━━━ Available data ━━━
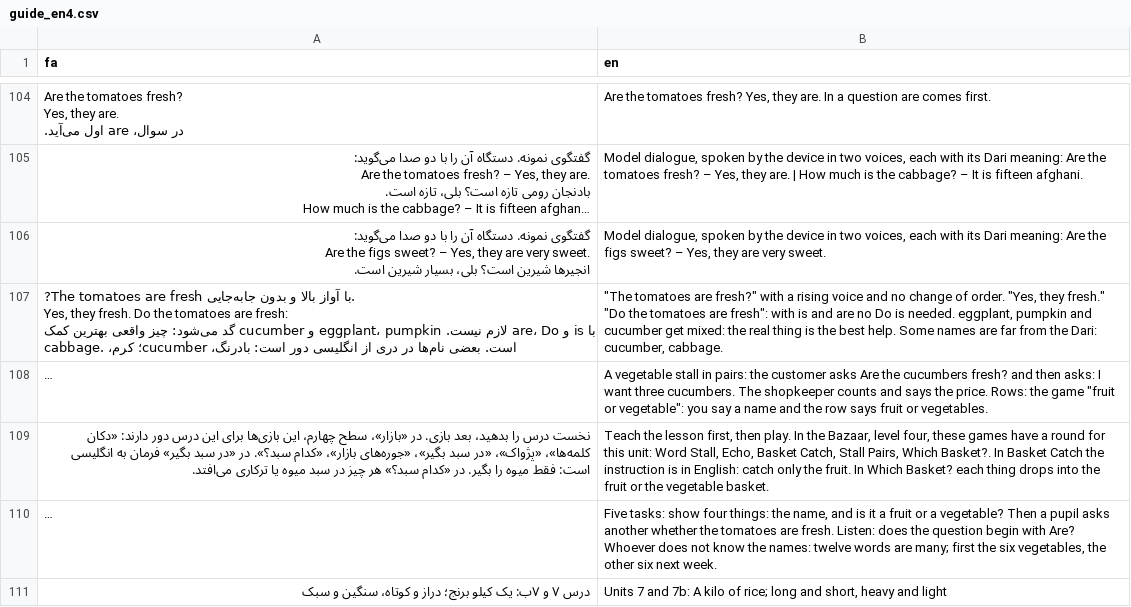
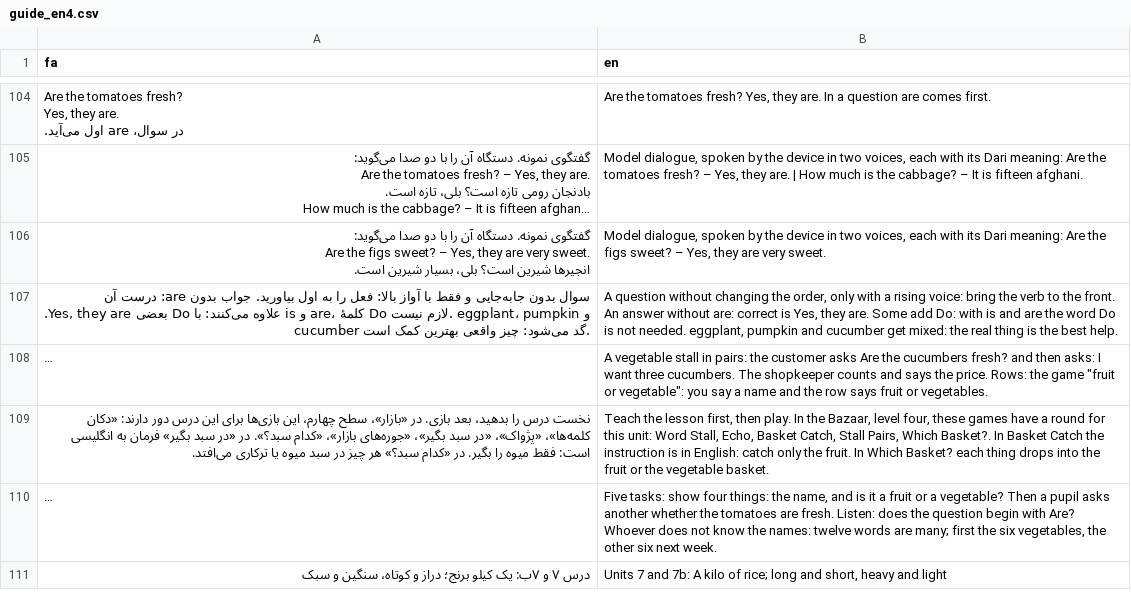
Before and after one commit to joelgsponer/Setara, a CSV file: setara/content/i18n/guide_en4.csv, drawn as a sheet; only a part is shown, gaps mark what is left out; long unchanged cells end in …; removed rows and columns are numbered as before the commit, all else as after; ↵ is a line break in a cell; the diff names each change by its address in the sheet, - before the commit and + after, or states it on an @@ line.

```diff
--- a/setara/content/i18n/guide_en4.csv
+++ b/setara/content/i18n/guide_en4.csv
-row 107: ?The tomatoes are fresh با آواز بالا و بدون جابه‌جایی. ↵ Yes, they fresh. Do the tomatoes are fresh: ↵ با is و are، Do لازم نیست. eggplant، pumpkin و cucumber گد می‌شود: چیز واقعی بهترین کمک است. بعضی نام‌ها در دری از انگلیسی دور است: بادرنگ، cucumber؛ کرم، .cabbage | "The tomatoes are fresh?" with a rising voice and no change of order. "Yes, they fresh." "Do the tomatoes are fresh": with is and are no Do is needed. eggplant, pumpkin and cucumber get mixed: the real thing is the best help. Some names are far from the Dari: cucumber, cabbage.
+row 107: سوال بدون جابه‌جایی و فقط با آواز بالا: فعل را به اول بیاورید. جواب بدون are: درست آن ↵ .Yes, they are بعضی Do علاوه می‌کنند: با is و are، کلمهٔ Do لازم نیست. eggplant، pumpkin و cucumber گد می‌شود: چیز واقعی بهترین کمک است. | A question without changing the order, only with a rising voice: bring the verb to the front. An answer without are: correct is Yes, they are. Some add Do: with is and are the word Do is not needed. eggplant, pumpkin and cucumber get mixed: the real thing is the best help.
```
Also changed, not shown: setara/content/english/5/listen_in.csv, setara/content/english/6/sentence_train.csv, 3 other files.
━━━
» Exercise objective
The result should be every line of the data, reproduced exactly, with the images removed.

» Solution
Before and after one commit to joelgsponer/Setara, a CSV file: setara/content/i18n/guide_en4.csv, drawn as a sheet; only a part is shown, gaps mark what is left out; long unchanged cells end in …; removed rows and columns are numbered as before the commit, all else as after; ↵ is a line break in a cell; the diff names each change by its address in the sheet, - before the commit and + after, or states it on an @@ line.

```diff
--- a/setara/content/i18n/guide_en4.csv
+++ b/setara/content/i18n/guide_en4.csv
-row 107: ?The tomatoes are fresh با آواز بالا و بدون جابه‌جایی. ↵ Yes, they fresh. Do the tomatoes are fresh: ↵ با is و are، Do لازم نیست. eggplant، pumpkin و cucumber گد می‌شود: چیز واقعی بهترین کمک است. بعضی نام‌ها در دری از انگلیسی دور است: بادرنگ، cucumber؛ کرم، .cabbage | "The tomatoes are fresh?" with a rising voice and no change of order. "Yes, they fresh." "Do the tomatoes are fresh": with is and are no Do is needed. eggplant, pumpkin and cucumber get mixed: the real thing is the best help. Some names are far from the Dari: cucumber, cabbage.
+row 107: سوال بدون جابه‌جایی و فقط با آواز بالا: فعل را به اول بیاورید. جواب بدون are: درست آن ↵ .Yes, they are بعضی Do علاوه می‌کنند: با is و are، کلمهٔ Do لازم نیست. eggplant، pumpkin و cucumber گد می‌شود: چیز واقعی بهترین کمک است. | A question without changing the order, only with a rising voice: bring the verb to the front. An answer without are: correct is Yes, they are. Some add Do: with is and are the word Do is not needed. eggplant, pumpkin and cucumber get mixed: the real thing is the best help.
```
Also changed, not shown: setara/content/english/5/listen_in.csv, setara/content/english/6/sentence_train.csv, 3 other files.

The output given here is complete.